There are many locations there I’d like to shoot, but it’s all to do with timing. You can’t use the public spaces while they’re full of diners. We had to do this in between lunch and dinner: we didn’t have a lot of time, maybe 20 minutes to set up, then another 20 to execute it. In these situations, I have to go in with a vision worked out ahead and nail it while I have the opportunity.
Food at the Ritz tends to look immaculate. I could just shoot it on a plate against a white background – but I try to bring in a human element when it’s justified. In this case, what’s being demonstrated is part of the restaurant’s Les Arts de la Table service, where the preparation is done in front of diners with an element of theatre.
Here we can see Luigi Cagnin, the restaurant manager, and Spencer Metzger, the chef, preparing canard à la presse, or pressed duck. It’s a French dish, invented in the early 19th century, and isn’t on many menus now. The breast and legs of the duck are served with a sauce partly made with its own blood, which is squeezed out of the carcass using a large silver-plated press. The chef is turning the press’s top.
I’ve tried it – it is delicious, with a really intense flavour. A simple plated shot wouldn’t do the dish justice. It’s all about the process. I think the device – the press – has a certain beauty. I wanted to give a sense of the whole procedure in a single image, so I used a bit of artistic license. In reality, the liquid from the press would be collected first then flambéed.
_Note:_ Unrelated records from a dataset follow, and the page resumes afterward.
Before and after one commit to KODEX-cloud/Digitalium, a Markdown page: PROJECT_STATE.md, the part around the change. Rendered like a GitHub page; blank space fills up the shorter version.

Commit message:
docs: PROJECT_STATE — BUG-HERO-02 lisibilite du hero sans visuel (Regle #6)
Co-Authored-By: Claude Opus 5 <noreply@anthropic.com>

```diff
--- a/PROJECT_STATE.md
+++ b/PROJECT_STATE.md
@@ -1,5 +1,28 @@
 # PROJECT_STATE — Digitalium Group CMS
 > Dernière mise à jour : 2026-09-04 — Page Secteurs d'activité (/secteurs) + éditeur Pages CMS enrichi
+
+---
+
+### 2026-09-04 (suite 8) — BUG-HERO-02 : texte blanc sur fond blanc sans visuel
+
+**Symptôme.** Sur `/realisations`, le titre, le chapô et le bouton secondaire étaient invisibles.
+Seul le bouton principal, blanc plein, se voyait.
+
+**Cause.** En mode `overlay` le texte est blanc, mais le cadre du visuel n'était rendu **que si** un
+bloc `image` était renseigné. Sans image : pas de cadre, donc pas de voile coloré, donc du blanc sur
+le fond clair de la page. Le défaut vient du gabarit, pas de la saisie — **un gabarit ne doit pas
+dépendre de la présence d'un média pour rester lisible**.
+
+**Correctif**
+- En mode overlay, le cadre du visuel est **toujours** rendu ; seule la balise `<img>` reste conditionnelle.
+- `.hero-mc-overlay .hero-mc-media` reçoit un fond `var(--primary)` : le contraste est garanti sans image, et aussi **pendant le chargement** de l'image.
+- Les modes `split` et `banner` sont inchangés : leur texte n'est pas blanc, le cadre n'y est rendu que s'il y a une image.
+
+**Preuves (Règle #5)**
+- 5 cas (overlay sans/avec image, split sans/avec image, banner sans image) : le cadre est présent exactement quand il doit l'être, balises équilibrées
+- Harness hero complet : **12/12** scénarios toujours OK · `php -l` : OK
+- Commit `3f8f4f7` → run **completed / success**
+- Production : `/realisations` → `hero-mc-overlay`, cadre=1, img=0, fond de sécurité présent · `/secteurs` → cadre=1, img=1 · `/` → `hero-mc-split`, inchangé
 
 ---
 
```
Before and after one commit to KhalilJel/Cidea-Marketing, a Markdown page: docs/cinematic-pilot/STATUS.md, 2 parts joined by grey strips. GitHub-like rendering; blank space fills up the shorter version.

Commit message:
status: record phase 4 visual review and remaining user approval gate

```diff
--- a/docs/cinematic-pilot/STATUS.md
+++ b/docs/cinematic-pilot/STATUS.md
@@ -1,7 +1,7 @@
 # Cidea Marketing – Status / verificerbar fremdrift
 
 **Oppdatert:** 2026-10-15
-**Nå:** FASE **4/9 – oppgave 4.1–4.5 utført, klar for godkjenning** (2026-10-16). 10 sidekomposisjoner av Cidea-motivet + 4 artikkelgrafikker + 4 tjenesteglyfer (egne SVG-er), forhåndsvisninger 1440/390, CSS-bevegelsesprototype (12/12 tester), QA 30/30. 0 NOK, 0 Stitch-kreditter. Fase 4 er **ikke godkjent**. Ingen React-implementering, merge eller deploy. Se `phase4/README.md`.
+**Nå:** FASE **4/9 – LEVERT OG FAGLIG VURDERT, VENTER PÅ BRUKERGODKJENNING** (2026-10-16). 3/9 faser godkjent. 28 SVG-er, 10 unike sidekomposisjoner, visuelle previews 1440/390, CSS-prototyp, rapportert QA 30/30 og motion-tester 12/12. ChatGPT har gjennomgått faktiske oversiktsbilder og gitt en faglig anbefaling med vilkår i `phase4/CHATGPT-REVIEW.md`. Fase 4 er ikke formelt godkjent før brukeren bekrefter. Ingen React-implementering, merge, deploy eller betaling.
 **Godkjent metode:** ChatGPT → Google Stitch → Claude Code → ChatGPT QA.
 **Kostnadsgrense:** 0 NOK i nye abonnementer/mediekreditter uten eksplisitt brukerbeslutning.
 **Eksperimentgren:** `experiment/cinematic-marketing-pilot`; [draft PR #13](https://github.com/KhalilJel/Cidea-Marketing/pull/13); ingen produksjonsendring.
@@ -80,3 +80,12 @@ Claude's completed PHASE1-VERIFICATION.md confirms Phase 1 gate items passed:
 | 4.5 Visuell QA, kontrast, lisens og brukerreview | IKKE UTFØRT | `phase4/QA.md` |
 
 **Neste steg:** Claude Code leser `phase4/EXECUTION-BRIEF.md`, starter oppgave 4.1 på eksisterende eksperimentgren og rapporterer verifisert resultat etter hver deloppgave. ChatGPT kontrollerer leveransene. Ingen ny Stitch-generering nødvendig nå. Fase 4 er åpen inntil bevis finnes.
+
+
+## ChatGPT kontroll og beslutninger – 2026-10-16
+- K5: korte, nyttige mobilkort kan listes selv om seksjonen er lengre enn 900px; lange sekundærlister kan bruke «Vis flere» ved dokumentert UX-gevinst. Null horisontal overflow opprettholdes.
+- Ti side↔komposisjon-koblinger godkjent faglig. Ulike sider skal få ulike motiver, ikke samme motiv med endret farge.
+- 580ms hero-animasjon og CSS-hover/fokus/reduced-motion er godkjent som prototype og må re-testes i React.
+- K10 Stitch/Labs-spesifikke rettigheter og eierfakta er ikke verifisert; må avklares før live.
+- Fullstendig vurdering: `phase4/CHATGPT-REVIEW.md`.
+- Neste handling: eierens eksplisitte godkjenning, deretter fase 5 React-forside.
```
There were various reasons for choosing to shoot where I did. That part of the dining room is spectacular and I really wanted the golden statue in the background. Also, a slightly darker area maximises the impact of the flame, the sense that when you’re watching this you can really feel the heat. The flambé flame only lasts a second so I had to be quick. I asked Luigi to ignite the pan three or four times before I got what I wanted.
When I’m photographing a dish, I try to get across what’s unique or special about it. I’m very interested in the people and personalities in restaurants. One thing I love about this image is that Luigi is in tails and Spencer is wearing a classic tall chef’s hat – their usual uniform. Spencer started working at 16, when he arrived to do work experience. He’s recently been promoted to head chef.
I have such admiration for chefs, particularly given what happened to hospitality over the last couple of years. During lockdown, I came up with a project where I travelled the country photographing chefs in their empty restaurants. It was pretty much the opposite to my usual approach. I shot in black and white which seemed to accentuate how all the life had drained out of these spaces. It was haunting, such a contrast to the usual high-velocity, energetic environment chefs work in. It’s been a joy to see life returning.
John Carey’s CV
Born: London, 1974
Trained: Ravensbourne Art College, London, and University of Northumbria.
Influences: “Henri Cartier-Bresson and Robert Doisneau. And I love Bob Carlos Clarke for his take on chefs and kitchen life.”
High point: “Twice winning a category at the Pink Lady food photographer of the year awards – including this year for this image.”
Low point: “Selling our house to be able to afford to continue doing the job I love.”
Top tip: “Don’t always settle for the first incarnation of a shot. Bank the first shot, but push it – minor adjustments can make all the difference.”